In the absence of express agreement to that effect between the parties, or a demonstration that a customer list has the several attributes of a trade secret, courts, without more, should not enjoin an ex-employee from engaging in fair and open competition with his former employer. The limiting effects upon the former employee with respect to his ability to earn a living are marked and obvious. (Cf. Purchasing Assoc. v. Weitz, 13 N.Y.2d 267, 272; Paramount Pad Co. v. Baumrind, 4 N.Y.2d 393.) Moreover, the issuance of the permanent injunction in the present case has an untoward consequence. By discharging Cream plaintiffs obtained greater protection than they would have had under their agreement with him, if he had terminated the employment. It was observed earlier that the 1965 employment agreement provided that Cream would not solicit plaintiffs' customers for one year following his termination of the employment. This provision suggests that the parties considered Cream's role as a future competitor, and, more important, were satisfied to provide protection for only one year.

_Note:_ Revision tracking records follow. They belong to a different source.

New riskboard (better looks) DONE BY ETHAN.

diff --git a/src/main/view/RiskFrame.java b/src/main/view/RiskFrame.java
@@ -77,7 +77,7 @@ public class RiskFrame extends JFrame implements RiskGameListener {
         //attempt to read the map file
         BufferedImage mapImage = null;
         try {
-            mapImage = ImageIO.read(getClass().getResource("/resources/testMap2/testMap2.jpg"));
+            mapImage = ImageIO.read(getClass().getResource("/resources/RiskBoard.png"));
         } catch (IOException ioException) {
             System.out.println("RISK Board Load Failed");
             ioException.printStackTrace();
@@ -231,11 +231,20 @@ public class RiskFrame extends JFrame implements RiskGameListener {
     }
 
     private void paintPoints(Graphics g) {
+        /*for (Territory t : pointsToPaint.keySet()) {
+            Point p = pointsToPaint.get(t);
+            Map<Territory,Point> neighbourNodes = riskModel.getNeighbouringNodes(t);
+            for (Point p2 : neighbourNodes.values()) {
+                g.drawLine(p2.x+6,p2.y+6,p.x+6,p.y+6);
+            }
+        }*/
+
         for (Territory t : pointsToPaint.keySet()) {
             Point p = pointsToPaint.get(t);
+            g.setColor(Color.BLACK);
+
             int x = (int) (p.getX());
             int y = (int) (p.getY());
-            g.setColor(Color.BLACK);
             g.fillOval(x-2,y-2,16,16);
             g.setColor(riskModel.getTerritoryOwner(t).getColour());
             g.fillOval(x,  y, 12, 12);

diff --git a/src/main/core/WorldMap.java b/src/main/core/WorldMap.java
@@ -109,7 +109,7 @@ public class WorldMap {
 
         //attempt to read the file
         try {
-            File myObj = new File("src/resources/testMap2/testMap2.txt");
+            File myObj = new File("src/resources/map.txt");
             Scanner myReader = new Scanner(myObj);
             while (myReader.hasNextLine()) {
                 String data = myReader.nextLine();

In concluding, it may be stated expressly what was earlier implied, namely, that if defendants had been shown to have appropriated by copying, studied memory, or by some other manner which does not now come to mind, the detailed information in the customer files there would be a case quite different from this. The record shows no such appropriation with respect to a single customer, let alone many customers to an extent barring reliance on casual memory. Instead, it shows that defendants solicited 47 of the 1,100 customers submitted on a list prepared by plaintiffs from its confidential files. The point is that in the circumstances described names of customers alone involved no trade secret and there was no wrongful conduct by defendants. If trade secrets there were, they consisted of the data in the carefully secured and segregated files.
Accordingly, the judgment appealed from should be reversed and the complaint dismissed, with costs in all courts.
Chief Judge FULD and Judges BURKE, SCILEPPI, BERGAN, JASEN and GIBSON concur.
Judgment reversed, etc.